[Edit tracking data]
*** Block opens ***

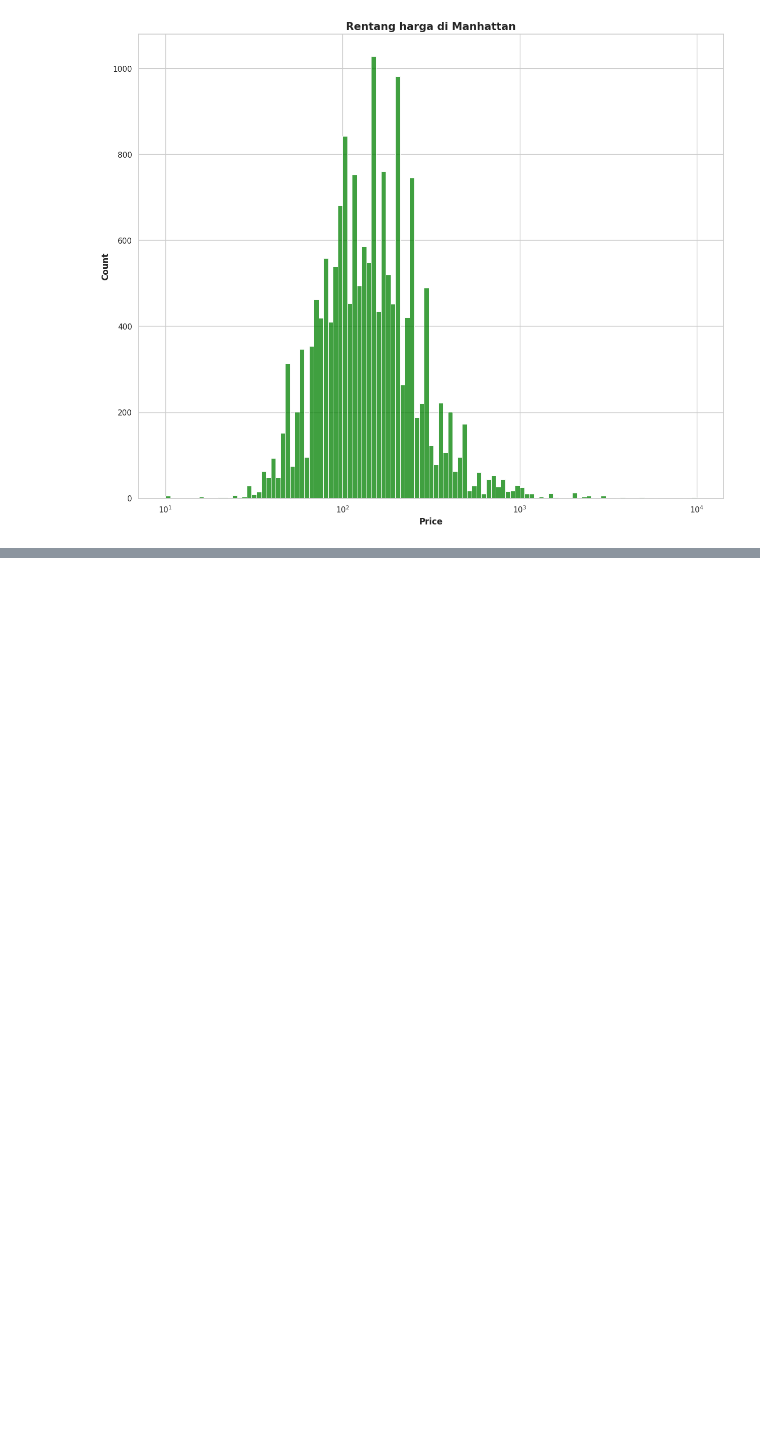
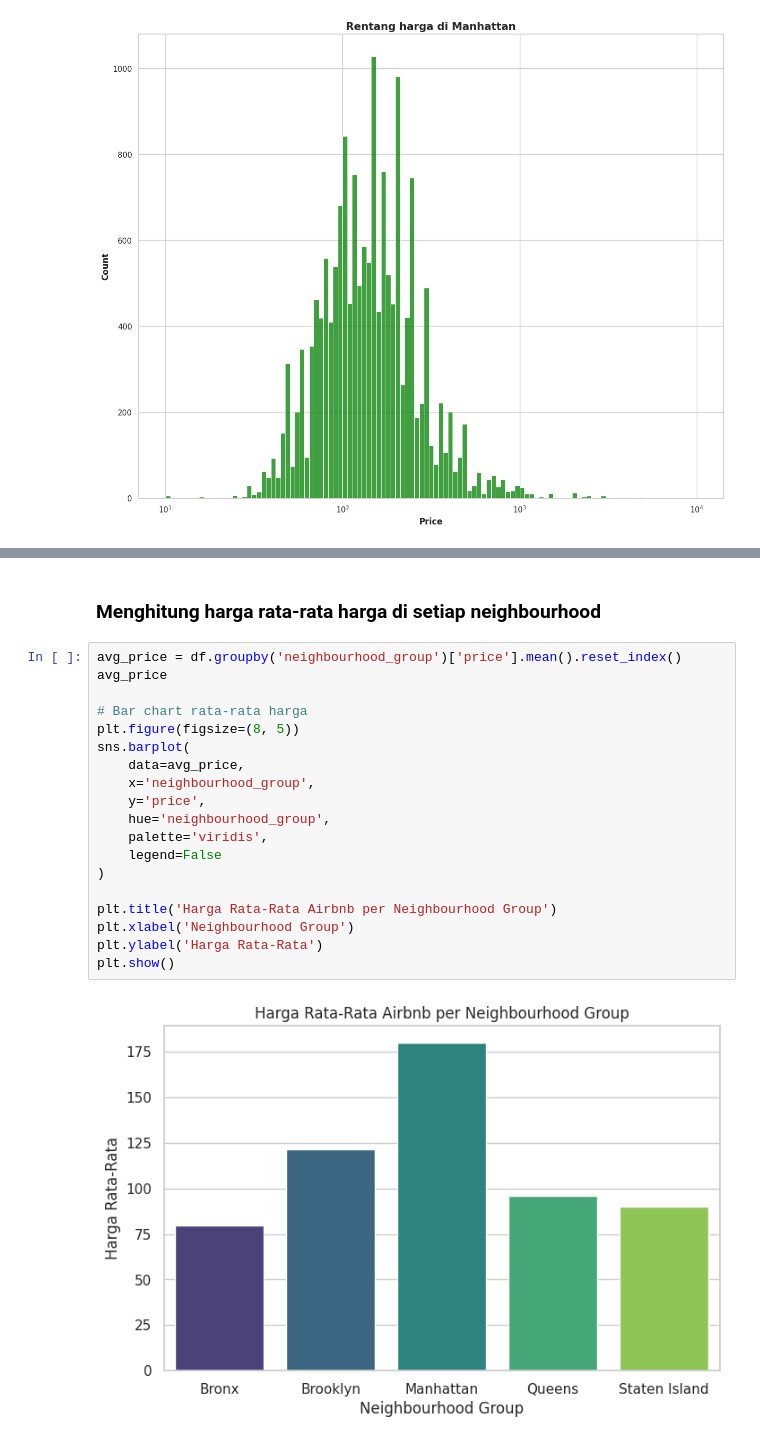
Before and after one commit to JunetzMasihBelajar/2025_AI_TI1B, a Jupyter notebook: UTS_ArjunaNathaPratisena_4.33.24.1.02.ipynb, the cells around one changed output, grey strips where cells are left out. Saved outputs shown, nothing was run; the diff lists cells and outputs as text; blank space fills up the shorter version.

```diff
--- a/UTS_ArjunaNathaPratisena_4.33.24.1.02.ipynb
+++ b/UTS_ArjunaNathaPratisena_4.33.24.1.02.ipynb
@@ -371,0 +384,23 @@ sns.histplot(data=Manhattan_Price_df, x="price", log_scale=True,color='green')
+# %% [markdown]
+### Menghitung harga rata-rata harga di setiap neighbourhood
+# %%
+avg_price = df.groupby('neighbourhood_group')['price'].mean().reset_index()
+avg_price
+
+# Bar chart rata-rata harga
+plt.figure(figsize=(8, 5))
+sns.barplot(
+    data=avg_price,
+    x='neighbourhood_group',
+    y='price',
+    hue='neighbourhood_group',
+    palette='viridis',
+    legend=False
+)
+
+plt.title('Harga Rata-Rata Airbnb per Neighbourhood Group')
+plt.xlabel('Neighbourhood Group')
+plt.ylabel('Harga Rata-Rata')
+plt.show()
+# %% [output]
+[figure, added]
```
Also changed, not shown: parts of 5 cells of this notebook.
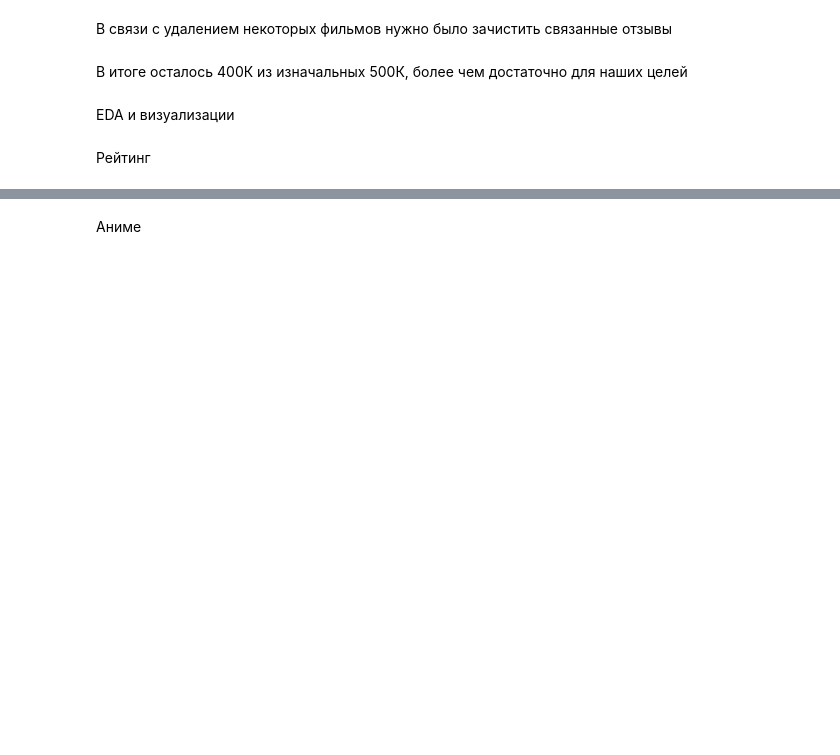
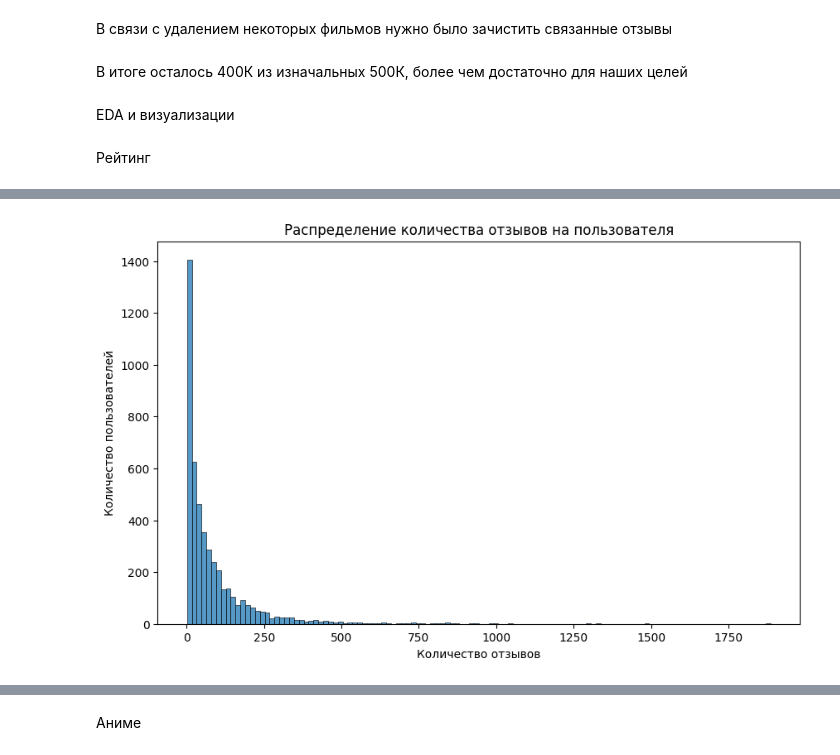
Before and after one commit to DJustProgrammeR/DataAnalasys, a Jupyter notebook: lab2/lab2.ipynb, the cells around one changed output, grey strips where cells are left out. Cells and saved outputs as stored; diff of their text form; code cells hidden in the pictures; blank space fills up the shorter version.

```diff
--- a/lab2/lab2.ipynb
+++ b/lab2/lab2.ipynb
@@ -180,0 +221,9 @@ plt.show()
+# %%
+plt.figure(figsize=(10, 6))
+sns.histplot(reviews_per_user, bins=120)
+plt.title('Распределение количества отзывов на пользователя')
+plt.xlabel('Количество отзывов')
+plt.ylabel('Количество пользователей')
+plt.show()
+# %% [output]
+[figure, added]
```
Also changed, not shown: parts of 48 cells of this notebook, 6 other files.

*** Block closes ***

Filter the records for the word "ipynb" and show every line that has it.

Before and after one commit to JunetzMasihBelajar/2025_AI_TI1B, a Jupyter notebook: UTS_ArjunaNathaPratisena_4.33.24.1.02.ipynb, the cells around one changed output, grey strips where cells are left out. Saved outputs shown, nothing was run; the diff lists cells and outputs as text; blank space fills up the shorter version.
--- a/UTS_ArjunaNathaPratisena_4.33.24.1.02.ipynb
+++ b/UTS_ArjunaNathaPratisena_4.33.24.1.02.ipynb
Before and after one commit to DJustProgrammeR/DataAnalasys, a Jupyter notebook: lab2/lab2.ipynb, the cells around one changed output, grey strips where cells are left out. Cells and saved outputs as stored; diff of their text form; code cells hidden in the pictures; blank space fills up the shorter version.
--- a/lab2/lab2.ipynb
+++ b/lab2/lab2.ipynb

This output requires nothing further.